Teaching has been a dream of mine and/or goal for years. I started University as a young
woman but life and finances got in the way of completing my degree in the usual format. I never
gave up my dream though. I pursued my degree with perseverance that is rarely demonstrated in
todays society. As life carried on and friends got busy with their social lives, I continued to
chase after my dream. Working at a full time job as a law clerk and a part time job as an
Aquatics Manager I continued to take classes for my undergraduate degree. In June of 2014, I
succeeded in achieving my Undergraduate Degree from University of Toronto. What a proud
moment that was for me!
All my experiences whether in the office as a Law Clerk or in the classroom as a
volunteer teachers assistant have helped me become who I am today and have helped me gain a
better understanding of people in general and what is needed to command their attention and
capture their interest regardless of the subject. I have learned to interact with people of all ages
and races, which is an asset in todays multicultural classroom. Time management is my forte!!
I am used to being pressed for time and work well under pressure.
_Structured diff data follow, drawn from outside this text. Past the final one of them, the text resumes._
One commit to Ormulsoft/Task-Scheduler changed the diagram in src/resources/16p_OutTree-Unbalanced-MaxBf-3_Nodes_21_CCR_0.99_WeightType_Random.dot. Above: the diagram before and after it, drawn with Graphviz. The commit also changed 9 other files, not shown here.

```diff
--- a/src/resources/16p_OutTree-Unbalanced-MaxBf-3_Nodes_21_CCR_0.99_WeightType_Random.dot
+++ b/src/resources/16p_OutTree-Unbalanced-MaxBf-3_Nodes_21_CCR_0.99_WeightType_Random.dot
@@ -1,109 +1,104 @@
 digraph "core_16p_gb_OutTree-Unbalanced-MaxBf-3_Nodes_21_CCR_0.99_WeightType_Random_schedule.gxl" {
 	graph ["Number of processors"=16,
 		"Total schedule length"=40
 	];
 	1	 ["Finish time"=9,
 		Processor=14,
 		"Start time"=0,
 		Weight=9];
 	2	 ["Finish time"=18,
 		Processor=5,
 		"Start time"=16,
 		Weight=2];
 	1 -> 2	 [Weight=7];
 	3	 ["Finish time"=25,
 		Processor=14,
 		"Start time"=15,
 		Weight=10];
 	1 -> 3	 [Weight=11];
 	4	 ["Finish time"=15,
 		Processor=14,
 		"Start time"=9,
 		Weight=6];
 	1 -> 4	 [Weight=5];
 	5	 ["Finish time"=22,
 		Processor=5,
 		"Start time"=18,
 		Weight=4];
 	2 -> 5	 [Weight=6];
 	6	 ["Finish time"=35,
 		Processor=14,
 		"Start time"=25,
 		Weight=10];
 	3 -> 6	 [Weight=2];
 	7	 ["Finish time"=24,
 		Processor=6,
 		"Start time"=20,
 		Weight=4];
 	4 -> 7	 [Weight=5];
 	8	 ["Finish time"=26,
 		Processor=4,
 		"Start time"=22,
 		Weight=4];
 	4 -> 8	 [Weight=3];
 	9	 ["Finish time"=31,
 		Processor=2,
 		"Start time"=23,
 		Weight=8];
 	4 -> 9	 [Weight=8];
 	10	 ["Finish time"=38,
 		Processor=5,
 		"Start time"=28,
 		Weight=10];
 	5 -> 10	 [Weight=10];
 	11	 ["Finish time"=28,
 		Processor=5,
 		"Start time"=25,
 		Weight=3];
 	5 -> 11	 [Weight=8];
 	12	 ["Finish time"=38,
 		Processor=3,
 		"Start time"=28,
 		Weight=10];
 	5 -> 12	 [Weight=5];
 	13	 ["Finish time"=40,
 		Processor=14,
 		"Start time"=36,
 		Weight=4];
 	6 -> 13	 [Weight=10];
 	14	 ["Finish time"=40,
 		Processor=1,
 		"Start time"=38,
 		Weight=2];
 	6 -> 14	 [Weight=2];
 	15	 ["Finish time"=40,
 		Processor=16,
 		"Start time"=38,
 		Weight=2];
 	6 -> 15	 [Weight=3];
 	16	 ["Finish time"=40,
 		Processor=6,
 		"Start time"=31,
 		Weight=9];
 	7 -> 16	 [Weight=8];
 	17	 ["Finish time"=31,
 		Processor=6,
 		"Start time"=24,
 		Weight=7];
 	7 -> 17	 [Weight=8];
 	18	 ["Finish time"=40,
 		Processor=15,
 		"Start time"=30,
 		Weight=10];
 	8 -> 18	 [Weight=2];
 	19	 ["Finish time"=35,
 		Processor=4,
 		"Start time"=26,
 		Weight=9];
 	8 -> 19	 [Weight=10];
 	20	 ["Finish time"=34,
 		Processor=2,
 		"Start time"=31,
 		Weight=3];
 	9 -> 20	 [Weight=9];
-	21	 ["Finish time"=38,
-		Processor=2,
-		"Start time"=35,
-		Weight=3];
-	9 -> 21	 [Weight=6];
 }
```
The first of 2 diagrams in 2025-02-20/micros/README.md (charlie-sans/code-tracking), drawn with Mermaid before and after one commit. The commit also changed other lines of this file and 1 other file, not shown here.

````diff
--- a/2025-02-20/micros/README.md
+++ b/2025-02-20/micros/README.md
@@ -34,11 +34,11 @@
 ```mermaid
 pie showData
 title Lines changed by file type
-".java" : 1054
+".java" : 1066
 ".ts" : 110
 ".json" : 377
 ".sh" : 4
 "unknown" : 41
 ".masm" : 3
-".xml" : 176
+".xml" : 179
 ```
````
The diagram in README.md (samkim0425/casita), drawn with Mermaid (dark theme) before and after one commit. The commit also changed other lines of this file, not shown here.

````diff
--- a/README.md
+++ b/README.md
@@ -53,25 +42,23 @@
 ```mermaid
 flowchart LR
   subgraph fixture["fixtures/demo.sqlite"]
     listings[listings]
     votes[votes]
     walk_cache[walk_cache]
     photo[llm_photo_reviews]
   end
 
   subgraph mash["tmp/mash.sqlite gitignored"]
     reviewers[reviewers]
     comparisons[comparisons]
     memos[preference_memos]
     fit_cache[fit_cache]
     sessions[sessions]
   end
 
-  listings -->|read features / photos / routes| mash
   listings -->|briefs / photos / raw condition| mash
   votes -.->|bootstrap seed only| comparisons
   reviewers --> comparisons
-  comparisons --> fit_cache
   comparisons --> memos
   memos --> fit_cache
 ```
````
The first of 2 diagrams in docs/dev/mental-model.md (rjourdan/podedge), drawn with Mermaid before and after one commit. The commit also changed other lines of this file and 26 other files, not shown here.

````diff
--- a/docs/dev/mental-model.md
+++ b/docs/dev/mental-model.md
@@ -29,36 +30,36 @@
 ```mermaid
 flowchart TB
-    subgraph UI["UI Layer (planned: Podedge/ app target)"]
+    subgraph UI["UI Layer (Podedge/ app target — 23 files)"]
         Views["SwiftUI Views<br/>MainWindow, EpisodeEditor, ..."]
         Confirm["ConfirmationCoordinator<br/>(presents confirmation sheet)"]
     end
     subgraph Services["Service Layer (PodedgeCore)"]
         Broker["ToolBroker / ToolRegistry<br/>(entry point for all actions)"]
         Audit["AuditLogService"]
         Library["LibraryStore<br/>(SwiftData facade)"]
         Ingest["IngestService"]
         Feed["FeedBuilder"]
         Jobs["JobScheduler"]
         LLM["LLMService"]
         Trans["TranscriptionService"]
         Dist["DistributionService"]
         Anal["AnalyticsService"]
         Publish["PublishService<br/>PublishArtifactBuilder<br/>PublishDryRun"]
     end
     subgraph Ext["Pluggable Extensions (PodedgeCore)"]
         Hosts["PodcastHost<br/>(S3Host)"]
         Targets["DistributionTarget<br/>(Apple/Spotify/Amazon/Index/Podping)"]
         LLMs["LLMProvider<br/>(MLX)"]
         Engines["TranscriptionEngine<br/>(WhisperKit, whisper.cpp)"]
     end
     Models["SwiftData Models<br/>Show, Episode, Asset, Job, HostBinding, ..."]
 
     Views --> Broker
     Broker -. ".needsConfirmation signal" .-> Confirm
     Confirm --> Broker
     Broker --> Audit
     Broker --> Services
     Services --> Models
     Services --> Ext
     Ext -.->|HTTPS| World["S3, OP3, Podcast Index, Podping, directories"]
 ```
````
My position in the Law Firm
has taught me about the importance of inclusion and safety no matter the location.
My goal is to create a collaborative classroom where all students are friends and show
respect for one another and one anothers peculiarities and special needs. I will strive to have my
students become helpful and caring so that they take these morals out into the world once they
finish school. Nowadays society is often lacking in this regard. Most of all I will instill in my
students that they can accomplish whatever they set their mind to. For some it may take them a
bit longer as they may have to follow the indirect route like myself but with perseverance and
determination they will all succeed.